Forest Marseille is true to its name. Less restaurant, more forest, it’s a smorgasbord of Mediterranean colours, shapes and forms that hold a candle to the sun. Designed by Julien Sebban of Paris-based multidisciplinary collective Uchronia, the seafront idyll—situated on the quay of La Joliette—serves as the southern counterpart of its Parisian cousin in the Museum of Modern Art in Paris.
Nothing about Forest’s Marseille outpost reminds you of its flagship in the capital. Not the ambience. Nor the decor. Not even much of the menu. “Marseille inspires authenticity and fragility. The encounters, the freshness, the flavours, everything gives rise to vibrations and new ideas. With Forest Marseille, chef Julien Sebbag invites you to a unique cooking experience without copying and pasting the one in Paris. Everything is local, from the products to the culture to the craftsmanship,” says Julien (the designer, not the chef).
The restaurant begins with a terrace of arcades that parlay into an interior steeped in clay, ochre and orange tones. Lime-dipped decor makes the walls breathe, while vegetation spills off the ceiling, threatening to swallow the surroundings.

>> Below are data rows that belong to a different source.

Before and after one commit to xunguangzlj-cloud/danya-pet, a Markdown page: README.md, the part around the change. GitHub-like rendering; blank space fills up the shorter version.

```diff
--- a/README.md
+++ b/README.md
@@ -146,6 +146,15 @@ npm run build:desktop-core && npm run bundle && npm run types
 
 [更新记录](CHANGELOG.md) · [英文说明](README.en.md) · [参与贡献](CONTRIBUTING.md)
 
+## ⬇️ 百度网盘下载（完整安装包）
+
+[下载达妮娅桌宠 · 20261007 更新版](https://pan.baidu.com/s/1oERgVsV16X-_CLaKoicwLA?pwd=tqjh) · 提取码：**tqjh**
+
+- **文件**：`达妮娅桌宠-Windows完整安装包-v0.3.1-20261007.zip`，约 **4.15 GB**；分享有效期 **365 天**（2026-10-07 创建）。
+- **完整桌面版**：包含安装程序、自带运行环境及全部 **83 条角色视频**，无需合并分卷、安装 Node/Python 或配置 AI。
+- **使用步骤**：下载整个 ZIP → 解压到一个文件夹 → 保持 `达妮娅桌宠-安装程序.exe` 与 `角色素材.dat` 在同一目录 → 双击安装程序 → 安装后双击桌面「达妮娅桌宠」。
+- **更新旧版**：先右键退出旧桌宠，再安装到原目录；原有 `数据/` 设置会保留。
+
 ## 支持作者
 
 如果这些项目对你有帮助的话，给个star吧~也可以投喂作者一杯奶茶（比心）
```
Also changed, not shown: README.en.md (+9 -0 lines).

Some design highlights include terracotta bricks, orange banquettes with olive wood formwork, dégradé enamelled tables with lava-stone tops, starfish-shaped wall lights, and terracotta pendant lights that channel a school of undulating jellyfish—the latter two fabricated by ceramist Olivia Cognet.
“The decor of Forest Marseille is the solar counterpart of Forest Paris. It’s a world enamoured with the warmth and authenticity of the South”, says Julien.
The sun fades away, if only momentarily, in the arched midnight blue alcoves that line the walls. The atmosphere here is dark and hushed, and the glow is almost lunar. A tonal blue banquette envelops each alcove, while the tables—crowned by a sculptural textured resin top and underpinned by a voluptuous glazed ceramic base from Ravel Pottery—tip their hat to the nearby ceramics town of Aubagne.
From shells and corals to collections of sparkling butterflies, the seafront allusions appear across tables, walls and ceilings, almost as if washed up by the tide. Artistic plates by ceramist Emmanuelle Roule camouflage against the tables, while the bar is overarched by a stained glass dome that casts specular reflections as the sun drifts lazily overhead.
From the inside, the dome serves as a dazzling kaleidoscope to the sun and the stars. And yet, the vantage is equally special when inverted (although you’d probably need a drone to see it).
Which view is better is a question still up for debate.
[Images courtesy of Uchronia. Photography by Damien Fournier.]